Kingston-born singer Mel O’Connor took the stage name Jah Mel after becoming a member of the 12 Tribes of Israel. A graduate of the famous Kingston College, which was home to Jackie Mittoo, Augustus Pablo, Tyrone Downey, Clive Chin, Alan ‘Skill’ Cole, and many other noted music figures, Jah Mel migrated to New York during the late 1970s, where he was discovered by producer, Roydale Anderson, whose Andy’s label was based in the Bronx. Anderson heard Jah Mel singing at a dancehall in Rochester, and was inspired to bring the singer back to Jamaica to cut an album at Harry J with an all-star cast that included the Barrett Brothers, Wire Lindo, Bongo Herman, Dean Fraser and Nambo, with Sylvan Morris in the engineer’s chair. ‘Sufferer’s Song’ was released as a 12-inch on Andy’s as a sneak-preview of the forthcoming album, and is a fine showcase for Mel’s quietly emotive voice, which contains a bittersweet quality as he entreats the Lord to make things better.

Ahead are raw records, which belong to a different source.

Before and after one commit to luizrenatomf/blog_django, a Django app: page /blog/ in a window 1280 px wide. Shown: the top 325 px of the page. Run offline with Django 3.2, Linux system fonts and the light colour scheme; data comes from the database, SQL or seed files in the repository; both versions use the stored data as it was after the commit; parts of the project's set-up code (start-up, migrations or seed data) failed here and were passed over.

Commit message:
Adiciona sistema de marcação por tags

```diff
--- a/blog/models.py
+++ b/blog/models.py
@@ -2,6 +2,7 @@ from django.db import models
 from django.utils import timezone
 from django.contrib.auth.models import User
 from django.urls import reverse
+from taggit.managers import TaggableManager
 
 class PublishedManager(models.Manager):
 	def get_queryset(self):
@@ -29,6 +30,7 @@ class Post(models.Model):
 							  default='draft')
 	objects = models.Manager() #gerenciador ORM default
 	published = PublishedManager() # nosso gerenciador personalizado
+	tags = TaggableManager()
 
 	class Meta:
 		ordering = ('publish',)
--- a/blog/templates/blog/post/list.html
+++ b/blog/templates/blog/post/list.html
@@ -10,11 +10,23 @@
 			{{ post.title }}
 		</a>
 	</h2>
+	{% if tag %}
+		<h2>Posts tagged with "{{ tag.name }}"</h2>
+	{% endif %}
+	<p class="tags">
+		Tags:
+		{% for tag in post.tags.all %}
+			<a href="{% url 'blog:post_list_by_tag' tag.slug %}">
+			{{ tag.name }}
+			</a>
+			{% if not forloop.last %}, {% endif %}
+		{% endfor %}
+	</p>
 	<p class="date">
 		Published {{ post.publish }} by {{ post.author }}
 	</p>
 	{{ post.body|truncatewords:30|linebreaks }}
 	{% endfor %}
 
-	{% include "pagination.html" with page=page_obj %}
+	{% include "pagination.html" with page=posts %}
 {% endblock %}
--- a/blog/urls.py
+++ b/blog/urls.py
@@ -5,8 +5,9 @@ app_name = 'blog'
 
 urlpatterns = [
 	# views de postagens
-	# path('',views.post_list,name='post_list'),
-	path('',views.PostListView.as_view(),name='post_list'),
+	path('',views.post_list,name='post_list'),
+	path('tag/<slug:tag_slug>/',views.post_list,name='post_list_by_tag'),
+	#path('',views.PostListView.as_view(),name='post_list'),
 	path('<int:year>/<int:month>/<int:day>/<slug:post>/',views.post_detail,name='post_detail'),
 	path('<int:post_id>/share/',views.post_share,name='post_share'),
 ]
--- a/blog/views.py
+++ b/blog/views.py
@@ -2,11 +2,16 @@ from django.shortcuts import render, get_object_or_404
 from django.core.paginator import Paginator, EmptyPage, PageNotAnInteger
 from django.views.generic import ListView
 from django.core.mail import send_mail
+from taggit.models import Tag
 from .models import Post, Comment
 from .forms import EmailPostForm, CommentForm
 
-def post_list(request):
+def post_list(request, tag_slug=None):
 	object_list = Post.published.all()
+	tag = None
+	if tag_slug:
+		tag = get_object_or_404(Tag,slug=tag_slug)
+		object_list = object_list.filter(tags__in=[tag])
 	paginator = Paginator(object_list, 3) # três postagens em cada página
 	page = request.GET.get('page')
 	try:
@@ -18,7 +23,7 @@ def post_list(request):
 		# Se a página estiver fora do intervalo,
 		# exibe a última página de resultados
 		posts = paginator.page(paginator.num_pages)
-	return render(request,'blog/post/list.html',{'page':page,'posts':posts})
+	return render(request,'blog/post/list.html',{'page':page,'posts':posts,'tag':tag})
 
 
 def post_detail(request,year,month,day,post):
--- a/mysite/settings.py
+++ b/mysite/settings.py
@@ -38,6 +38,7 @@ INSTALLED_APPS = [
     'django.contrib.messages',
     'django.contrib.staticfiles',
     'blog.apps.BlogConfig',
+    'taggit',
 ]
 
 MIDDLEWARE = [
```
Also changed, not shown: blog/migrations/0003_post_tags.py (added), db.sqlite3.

B-side ‘Sinking Sand’ has an alternate reading in the form of a tough-edged toast, shifting the emphasis from the roots spectrum into the evolving dancehall sphere.
David Katz ©